Produce word for word the lines of the data below running from the one that has "C->>M: program_deploy daily_sales" to the one that has "fetch that commit", inclusive, and no others.

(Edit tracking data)
══════════

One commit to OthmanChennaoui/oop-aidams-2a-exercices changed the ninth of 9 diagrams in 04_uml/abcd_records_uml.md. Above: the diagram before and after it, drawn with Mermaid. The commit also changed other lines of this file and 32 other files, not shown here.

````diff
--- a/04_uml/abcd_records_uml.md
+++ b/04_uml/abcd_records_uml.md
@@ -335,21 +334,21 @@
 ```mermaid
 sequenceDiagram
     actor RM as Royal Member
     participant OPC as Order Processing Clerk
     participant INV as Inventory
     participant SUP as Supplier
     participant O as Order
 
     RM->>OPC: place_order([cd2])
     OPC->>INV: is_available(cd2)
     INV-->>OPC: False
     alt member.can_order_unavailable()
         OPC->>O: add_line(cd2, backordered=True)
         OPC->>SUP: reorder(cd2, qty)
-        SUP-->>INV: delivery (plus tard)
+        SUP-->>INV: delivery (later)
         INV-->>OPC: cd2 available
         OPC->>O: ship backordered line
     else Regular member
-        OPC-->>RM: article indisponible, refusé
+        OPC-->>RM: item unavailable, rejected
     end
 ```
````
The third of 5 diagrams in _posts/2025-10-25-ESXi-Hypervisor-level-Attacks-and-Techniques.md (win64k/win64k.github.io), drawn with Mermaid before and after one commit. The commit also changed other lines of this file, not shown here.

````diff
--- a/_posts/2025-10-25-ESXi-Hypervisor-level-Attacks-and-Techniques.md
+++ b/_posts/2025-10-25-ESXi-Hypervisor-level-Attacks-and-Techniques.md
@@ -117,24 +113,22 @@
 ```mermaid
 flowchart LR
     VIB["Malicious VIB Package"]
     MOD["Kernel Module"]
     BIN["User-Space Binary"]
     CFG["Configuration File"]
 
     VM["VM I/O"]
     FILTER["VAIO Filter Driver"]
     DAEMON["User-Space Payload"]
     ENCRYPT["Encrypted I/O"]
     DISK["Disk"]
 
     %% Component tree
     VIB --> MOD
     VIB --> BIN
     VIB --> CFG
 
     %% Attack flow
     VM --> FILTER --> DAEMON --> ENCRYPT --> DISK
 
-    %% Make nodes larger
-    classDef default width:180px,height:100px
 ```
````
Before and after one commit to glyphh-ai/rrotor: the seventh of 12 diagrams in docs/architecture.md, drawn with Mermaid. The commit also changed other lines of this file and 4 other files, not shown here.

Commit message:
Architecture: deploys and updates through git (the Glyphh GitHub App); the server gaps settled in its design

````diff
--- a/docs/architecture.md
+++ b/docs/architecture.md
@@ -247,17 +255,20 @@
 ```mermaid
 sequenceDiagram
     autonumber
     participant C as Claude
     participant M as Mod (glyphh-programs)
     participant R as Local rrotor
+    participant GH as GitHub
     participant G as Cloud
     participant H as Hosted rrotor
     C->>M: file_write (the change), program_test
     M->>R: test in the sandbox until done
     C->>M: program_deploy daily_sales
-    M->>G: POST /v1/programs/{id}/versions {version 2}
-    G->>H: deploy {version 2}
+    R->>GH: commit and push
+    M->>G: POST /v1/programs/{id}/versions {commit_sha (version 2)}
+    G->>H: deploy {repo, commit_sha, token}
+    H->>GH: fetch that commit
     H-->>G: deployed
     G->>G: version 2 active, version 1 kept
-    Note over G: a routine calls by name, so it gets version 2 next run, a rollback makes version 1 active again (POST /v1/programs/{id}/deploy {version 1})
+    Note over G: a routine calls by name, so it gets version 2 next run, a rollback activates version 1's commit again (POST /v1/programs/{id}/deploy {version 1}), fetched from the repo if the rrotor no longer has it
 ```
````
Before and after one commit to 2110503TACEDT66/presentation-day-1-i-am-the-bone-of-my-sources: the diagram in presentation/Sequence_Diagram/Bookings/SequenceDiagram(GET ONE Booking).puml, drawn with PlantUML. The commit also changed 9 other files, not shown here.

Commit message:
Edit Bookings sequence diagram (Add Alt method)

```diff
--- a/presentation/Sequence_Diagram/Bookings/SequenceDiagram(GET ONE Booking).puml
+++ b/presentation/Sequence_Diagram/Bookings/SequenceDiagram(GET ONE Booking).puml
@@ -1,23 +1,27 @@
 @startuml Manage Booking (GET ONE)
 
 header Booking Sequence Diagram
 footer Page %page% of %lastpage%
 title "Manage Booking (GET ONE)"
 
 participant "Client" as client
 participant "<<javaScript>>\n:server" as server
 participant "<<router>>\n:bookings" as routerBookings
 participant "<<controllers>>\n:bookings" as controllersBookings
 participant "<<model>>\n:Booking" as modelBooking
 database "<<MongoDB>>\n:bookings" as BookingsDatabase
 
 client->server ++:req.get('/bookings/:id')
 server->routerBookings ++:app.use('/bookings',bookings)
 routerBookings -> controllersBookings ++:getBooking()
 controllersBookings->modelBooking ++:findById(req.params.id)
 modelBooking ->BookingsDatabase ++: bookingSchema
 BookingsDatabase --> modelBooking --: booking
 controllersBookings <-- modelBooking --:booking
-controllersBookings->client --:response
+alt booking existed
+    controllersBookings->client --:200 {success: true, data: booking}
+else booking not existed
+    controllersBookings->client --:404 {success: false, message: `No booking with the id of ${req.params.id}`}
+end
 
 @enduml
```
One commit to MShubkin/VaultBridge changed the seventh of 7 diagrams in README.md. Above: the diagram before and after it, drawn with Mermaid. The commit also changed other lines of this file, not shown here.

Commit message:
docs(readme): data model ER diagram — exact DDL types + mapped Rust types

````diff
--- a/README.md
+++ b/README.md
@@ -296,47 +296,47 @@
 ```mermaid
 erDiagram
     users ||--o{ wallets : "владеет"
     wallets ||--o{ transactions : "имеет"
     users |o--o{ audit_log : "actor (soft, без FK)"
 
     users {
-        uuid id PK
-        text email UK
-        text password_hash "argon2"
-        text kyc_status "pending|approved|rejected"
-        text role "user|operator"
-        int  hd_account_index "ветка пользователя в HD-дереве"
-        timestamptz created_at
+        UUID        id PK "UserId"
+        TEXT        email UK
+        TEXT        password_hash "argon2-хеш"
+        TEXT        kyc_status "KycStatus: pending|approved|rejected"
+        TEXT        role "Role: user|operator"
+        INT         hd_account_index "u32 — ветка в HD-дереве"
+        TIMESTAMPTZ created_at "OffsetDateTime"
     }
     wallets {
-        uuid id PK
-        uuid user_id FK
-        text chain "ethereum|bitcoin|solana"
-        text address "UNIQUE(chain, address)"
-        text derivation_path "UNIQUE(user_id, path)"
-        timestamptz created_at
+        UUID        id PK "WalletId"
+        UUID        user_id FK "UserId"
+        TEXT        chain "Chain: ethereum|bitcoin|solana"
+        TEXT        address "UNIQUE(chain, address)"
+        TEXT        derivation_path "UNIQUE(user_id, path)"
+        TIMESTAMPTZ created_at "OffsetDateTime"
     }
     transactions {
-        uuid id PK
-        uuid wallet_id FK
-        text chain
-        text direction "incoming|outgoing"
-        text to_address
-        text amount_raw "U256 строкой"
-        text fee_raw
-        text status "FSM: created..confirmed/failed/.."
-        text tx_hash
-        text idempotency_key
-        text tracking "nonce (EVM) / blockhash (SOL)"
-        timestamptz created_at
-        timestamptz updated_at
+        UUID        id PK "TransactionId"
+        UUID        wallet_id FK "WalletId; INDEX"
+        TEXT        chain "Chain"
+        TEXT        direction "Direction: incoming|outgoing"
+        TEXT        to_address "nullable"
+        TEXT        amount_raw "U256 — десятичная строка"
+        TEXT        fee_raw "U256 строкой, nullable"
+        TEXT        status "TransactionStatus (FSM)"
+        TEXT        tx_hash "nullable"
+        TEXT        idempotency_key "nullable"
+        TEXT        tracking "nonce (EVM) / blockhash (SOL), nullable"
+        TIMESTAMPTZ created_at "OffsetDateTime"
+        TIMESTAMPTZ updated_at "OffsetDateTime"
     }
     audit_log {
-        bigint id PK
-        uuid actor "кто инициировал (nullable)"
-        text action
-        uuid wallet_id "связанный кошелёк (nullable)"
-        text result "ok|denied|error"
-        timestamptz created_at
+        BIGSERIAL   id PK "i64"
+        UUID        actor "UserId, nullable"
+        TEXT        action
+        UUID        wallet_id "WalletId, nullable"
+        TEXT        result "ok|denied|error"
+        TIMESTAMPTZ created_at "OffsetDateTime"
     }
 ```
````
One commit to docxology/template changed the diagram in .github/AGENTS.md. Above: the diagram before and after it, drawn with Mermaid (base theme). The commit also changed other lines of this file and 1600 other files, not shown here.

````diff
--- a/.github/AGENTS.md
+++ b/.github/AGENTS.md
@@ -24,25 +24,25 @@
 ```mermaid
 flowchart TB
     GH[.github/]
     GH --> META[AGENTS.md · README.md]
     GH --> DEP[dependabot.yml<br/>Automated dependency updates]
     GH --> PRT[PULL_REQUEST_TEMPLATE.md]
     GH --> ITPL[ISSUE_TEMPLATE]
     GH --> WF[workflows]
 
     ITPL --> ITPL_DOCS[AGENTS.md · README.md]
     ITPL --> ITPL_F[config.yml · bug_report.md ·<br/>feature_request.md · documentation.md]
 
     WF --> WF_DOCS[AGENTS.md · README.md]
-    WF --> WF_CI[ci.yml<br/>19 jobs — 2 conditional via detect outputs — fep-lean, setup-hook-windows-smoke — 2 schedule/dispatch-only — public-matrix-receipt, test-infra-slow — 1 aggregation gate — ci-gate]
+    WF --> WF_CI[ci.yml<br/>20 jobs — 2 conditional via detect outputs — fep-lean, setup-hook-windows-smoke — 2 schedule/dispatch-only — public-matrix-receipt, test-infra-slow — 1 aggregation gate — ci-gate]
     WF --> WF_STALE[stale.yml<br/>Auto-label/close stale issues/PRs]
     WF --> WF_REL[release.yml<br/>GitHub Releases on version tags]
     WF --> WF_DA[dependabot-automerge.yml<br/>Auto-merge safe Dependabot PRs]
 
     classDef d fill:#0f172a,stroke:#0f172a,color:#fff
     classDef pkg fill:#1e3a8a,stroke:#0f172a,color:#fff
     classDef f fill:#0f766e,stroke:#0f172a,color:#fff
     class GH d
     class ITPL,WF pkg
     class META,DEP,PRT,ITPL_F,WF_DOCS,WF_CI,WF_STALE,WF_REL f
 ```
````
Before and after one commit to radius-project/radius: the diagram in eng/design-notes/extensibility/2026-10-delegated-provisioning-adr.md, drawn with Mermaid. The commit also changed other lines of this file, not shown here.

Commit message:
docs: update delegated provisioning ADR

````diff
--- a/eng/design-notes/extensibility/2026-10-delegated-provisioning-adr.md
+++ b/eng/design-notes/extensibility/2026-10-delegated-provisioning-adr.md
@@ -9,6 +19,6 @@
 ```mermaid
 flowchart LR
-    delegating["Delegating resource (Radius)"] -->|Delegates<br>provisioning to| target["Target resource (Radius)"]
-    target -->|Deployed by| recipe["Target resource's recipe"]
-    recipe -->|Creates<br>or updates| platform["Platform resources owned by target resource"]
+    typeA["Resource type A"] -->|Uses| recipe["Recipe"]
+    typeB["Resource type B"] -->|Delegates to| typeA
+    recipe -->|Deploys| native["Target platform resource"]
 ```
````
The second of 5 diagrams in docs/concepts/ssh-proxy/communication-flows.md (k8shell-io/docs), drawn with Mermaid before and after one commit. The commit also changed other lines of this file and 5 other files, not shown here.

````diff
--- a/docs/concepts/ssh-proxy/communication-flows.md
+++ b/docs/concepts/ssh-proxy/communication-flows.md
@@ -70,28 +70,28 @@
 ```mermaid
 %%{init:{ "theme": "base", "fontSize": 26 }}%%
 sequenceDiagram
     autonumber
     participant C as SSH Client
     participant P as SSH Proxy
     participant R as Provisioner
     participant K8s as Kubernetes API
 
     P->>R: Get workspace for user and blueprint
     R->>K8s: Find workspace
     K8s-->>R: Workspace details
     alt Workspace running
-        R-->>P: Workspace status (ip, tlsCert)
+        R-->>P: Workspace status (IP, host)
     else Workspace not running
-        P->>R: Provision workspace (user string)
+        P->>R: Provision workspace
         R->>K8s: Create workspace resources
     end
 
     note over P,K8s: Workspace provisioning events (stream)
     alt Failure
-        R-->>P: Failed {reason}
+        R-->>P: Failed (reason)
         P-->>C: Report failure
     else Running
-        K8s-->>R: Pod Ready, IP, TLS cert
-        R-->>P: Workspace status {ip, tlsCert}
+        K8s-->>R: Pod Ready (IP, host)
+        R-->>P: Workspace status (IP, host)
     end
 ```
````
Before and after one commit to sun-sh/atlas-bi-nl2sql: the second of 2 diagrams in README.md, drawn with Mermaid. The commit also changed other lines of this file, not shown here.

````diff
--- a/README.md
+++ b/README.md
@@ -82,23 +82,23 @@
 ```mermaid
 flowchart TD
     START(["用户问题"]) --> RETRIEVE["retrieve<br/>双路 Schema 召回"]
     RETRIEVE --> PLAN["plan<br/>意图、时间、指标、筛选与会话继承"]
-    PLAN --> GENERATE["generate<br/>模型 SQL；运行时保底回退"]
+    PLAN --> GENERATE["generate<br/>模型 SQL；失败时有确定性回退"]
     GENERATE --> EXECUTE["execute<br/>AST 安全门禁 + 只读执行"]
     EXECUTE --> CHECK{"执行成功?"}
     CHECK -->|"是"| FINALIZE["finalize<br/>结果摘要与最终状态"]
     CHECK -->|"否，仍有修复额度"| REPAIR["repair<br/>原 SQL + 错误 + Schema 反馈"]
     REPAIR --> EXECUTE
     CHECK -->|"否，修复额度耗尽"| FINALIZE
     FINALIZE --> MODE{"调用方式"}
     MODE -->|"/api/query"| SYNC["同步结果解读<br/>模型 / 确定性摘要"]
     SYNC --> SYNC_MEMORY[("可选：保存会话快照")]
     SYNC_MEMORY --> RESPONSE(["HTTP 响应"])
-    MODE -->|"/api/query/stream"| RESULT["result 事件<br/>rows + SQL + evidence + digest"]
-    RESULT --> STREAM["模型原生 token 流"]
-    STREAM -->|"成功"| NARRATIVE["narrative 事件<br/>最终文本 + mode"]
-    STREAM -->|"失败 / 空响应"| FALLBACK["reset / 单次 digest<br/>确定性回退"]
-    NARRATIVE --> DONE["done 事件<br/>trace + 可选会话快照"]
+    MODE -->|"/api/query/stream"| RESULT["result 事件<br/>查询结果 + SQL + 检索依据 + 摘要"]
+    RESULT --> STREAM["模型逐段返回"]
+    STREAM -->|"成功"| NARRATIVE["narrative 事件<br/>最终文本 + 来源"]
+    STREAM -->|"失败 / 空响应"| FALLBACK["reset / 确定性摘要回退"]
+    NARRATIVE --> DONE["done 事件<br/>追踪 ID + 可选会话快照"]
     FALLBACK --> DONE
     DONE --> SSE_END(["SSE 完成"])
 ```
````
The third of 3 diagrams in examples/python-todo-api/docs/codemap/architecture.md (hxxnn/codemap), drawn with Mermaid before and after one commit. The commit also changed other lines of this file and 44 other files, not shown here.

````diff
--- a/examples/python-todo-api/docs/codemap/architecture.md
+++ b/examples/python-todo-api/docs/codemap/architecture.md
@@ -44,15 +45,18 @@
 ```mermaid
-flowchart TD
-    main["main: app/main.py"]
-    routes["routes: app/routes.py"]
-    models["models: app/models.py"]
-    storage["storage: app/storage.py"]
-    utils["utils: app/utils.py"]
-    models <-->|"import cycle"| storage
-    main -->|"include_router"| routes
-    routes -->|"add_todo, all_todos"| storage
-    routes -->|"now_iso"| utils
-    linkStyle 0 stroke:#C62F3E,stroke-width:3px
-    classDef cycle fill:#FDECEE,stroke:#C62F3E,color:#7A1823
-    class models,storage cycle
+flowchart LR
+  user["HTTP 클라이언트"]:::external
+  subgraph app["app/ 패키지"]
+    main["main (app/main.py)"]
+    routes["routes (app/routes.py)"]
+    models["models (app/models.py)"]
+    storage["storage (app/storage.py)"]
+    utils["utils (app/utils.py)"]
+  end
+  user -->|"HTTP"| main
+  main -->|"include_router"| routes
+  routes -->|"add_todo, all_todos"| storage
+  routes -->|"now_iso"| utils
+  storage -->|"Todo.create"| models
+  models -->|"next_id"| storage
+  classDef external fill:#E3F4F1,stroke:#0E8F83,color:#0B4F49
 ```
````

══════════

Response:
     C->>M: program_deploy daily_sales
-    M->>G: POST /v1/programs/{id}/versions {version 2}
-    G->>H: deploy {version 2}
+    R->>GH: commit and push
+    M->>G: POST /v1/programs/{id}/versions {commit_sha (version 2)}
+    G->>H: deploy {repo, commit_sha, token}
+    H->>GH: fetch that commit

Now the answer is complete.